---------- Supplied records ----------

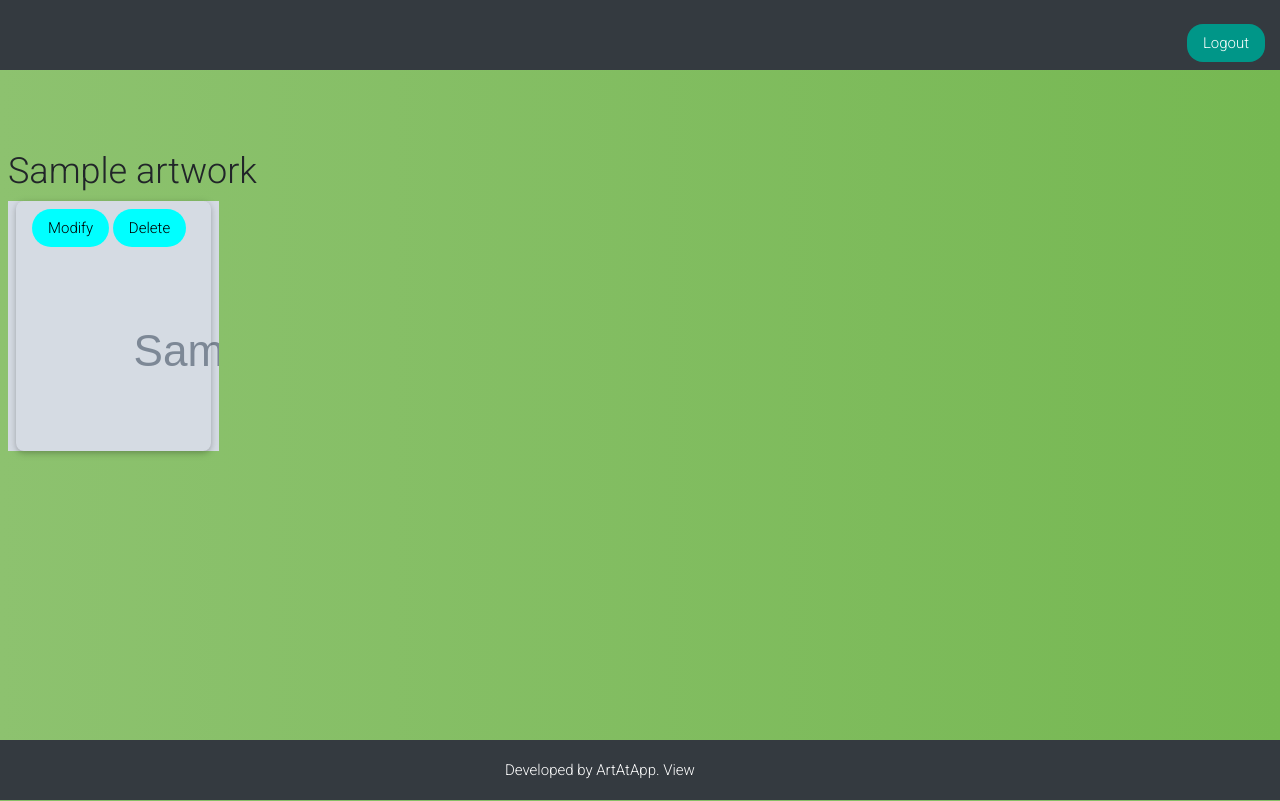
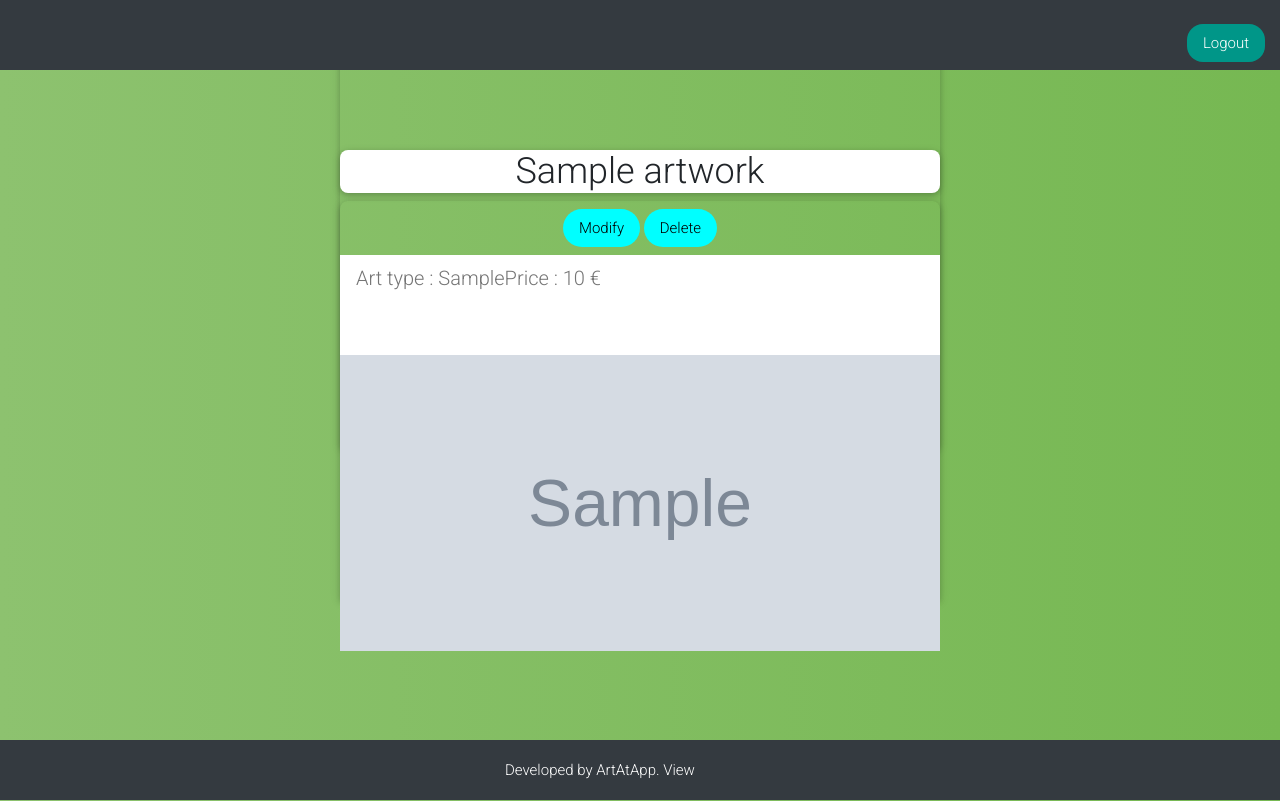
Before and after one commit to ArtAtApp/WebProject, a Django app: template templates/yourartworks.html in a window 1280 px wide. Run offline with Django 3.2, Linux system fonts and the light colour scheme; the template is opened without the code that fills it: most values are stand-ins (such as "Sample title", 1, 10 or a date in 2020); grey boxes marked "Sample" are stand-in pictures; some libraries are stand-ins or nearby versions.

Commit message:
CSS from your artworks

```diff
--- a/templates/yourartworks.html
+++ b/templates/yourartworks.html
@@ -1,20 +1,29 @@
 {% extends "homepage.html" %}{% load staticfiles %} {% block content %}
 
-<div class="w3-row-padding">
+<div class="w3-row-padding" style="align: center">
   {% for e in artworks %}
   <link rel="stylesheet" href="/media/{{e.image}}">
-    <div style="margin-top: 150px"><h1 class="w3-xxlarge w3-hover-text-teal">{{ e.name }}</h1></div>
-    <div class="w3-col l2 s12" style="background-image: url(/media/{{e.image}}) ">
+  <div class="w3-card w3-display-container w3-center" style="height: 600px; width:600px; margin: 0 auto; align-content:center">
+    <div class="w3-card w3-round-large" style="margin-top: 150px; background-color: white"><h1 class="w3-xxlarge w3-hover-text-teal">{{ e.name }}</h1></div>
+    <div class="w3-col l2 s12" style=" height: 600px; width:600px ">
       <div class="w3-card w3-round-large w3-display-container" style="height: 250px">
         <div class="w3-container w3-padding">
           <button class="w3-button w3-round-xxlarge w3-aqua" onclick="modifyEvent('{{ e.pk }}')">Modify</button>
           <button class="w3-button w3-round-xxlarge w3-aqua" onclick="deleteEvent('{{ e.pk }}')">Delete</button>
+        </div>
+        <div class="w3-container w3-padding" style="background-color: white; height: 100px; margin: 0 auto" >
           <div>
-             <!-- <img src="/media/{{e.image}}" alt="" height="100" width="100"> -->
-          </div>
+          <label class="w3-left w3-text-gray w3-margin-bottom" style="font-size: 20px"> Art type : {{e.art_type}}</label>
+        </div>
+        <div>
+          <label class="w3-left w3-text-gray w3-margin-bottom" style="font-size: 20px"> Price : {{e.price}} €</label>
         </div>
       </div>
+      <div>
+        <img src="/media/{{e.image}}" alt="Bla" style="height: 296px;  width:600px;"></img>
+      </div>
     </div>
+  </div>
 </div>
 {% empty %}
 <div class="w3-container w3-center">
```
Also changed, not shown: db.sqlite3, media/artworks/41022_3aZw9Mb.jpg (added), media/artworks/functional.png (added).
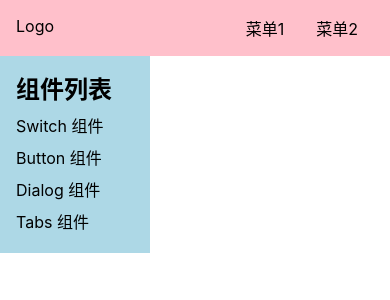
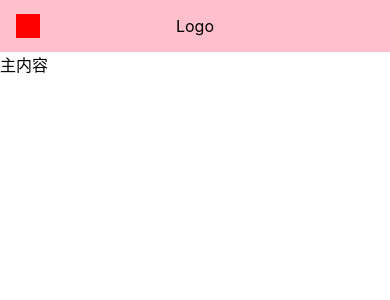
Before and after one commit to origami0227/pokemonUI, a Vue app: page /#/doc in a window 390 px wide. Shown: the top 300 px of the page. Built offline with nearby package versions, Linux system fonts and the light colour scheme.

Commit message:
手机切换按钮

```diff
--- a/src/App.vue
+++ b/src/App.vue
@@ -4,12 +4,14 @@
 
 <script lang="ts">
 
-import {ref,provide} from 'vue'
+import {ref, provide} from 'vue'
+
 export default {
   name: 'App',
   setup() {
-    const asideVisible = ref(true)
-    provide('asideVisible',asideVisible) //提供xxx这个名字即可使用asideVisible
+    const width = document.documentElement.clientWidth
+    const asideVisible = ref(width > 500)//默认false
+    provide('asideVisible', asideVisible) //提供xxx这个名字即可使用asideVisible
   }
 }
 </script>
--- a/src/components/Topnav.vue
+++ b/src/components/Topnav.vue
@@ -1,10 +1,11 @@
 <template>
   <div class="topnav">
-    <div class="logo" @click="toggleMenu">Logo</div>
+    <div class="logo">Logo</div>
     <ul class="menu">
       <li>菜单1</li>
       <li>菜单2</li>
     </ul>
+    <span class="toggleAside" @click="toggleMenu"></span>
   </div>
 </template>
 <script lang="ts">
@@ -27,6 +28,8 @@
   padding: 16px;
   position: relative;
   z-index: 10;
+  justify-content: center;
+  align-items: center;
 
   > .logo {
     max-width: 6em;
@@ -42,5 +45,28 @@
       margin: 0 1em;
     }
   }
+
+  > .toggleAside {
+    width: 24px;
+    height: 24px;
+    background: red;
+    position: absolute;
+    left: 16px;
+    top: 50%;
+    transform: translateY(-50%);
+    display: none;
+  }
+
+  @media (max-width: 500px) {
+    > .menu {
+      display: none;
+    }
+    > .logo {
+      margin: 0 auto;
+    }
+    > .toggleAside {
+      display: inline-block;
+    }
+  }
 }
 </style>
--- a/src/views/Doc.vue
+++ b/src/views/Doc.vue
@@ -39,10 +39,6 @@
   background: lightblue;
   width: 150px;
   padding: 16px;
-  position: fixed;
-  padding-top: 70px;
-  top: 0;
-  left: 0;
   > h2 {
     margin-bottom: 4px;
   }
@@ -51,5 +47,11 @@
       padding: 4px 0;
     }
   }
+  @media (max-width: 500px) {
+    position: fixed;
+    padding-top: 70px;
+    top: 0;
+    left: 0;
+  }
 }
 </style>
```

----------

Check each line of the data above for the word "margin" and say how many lines have it. Give the number alone.

# Reply to the exercise:
9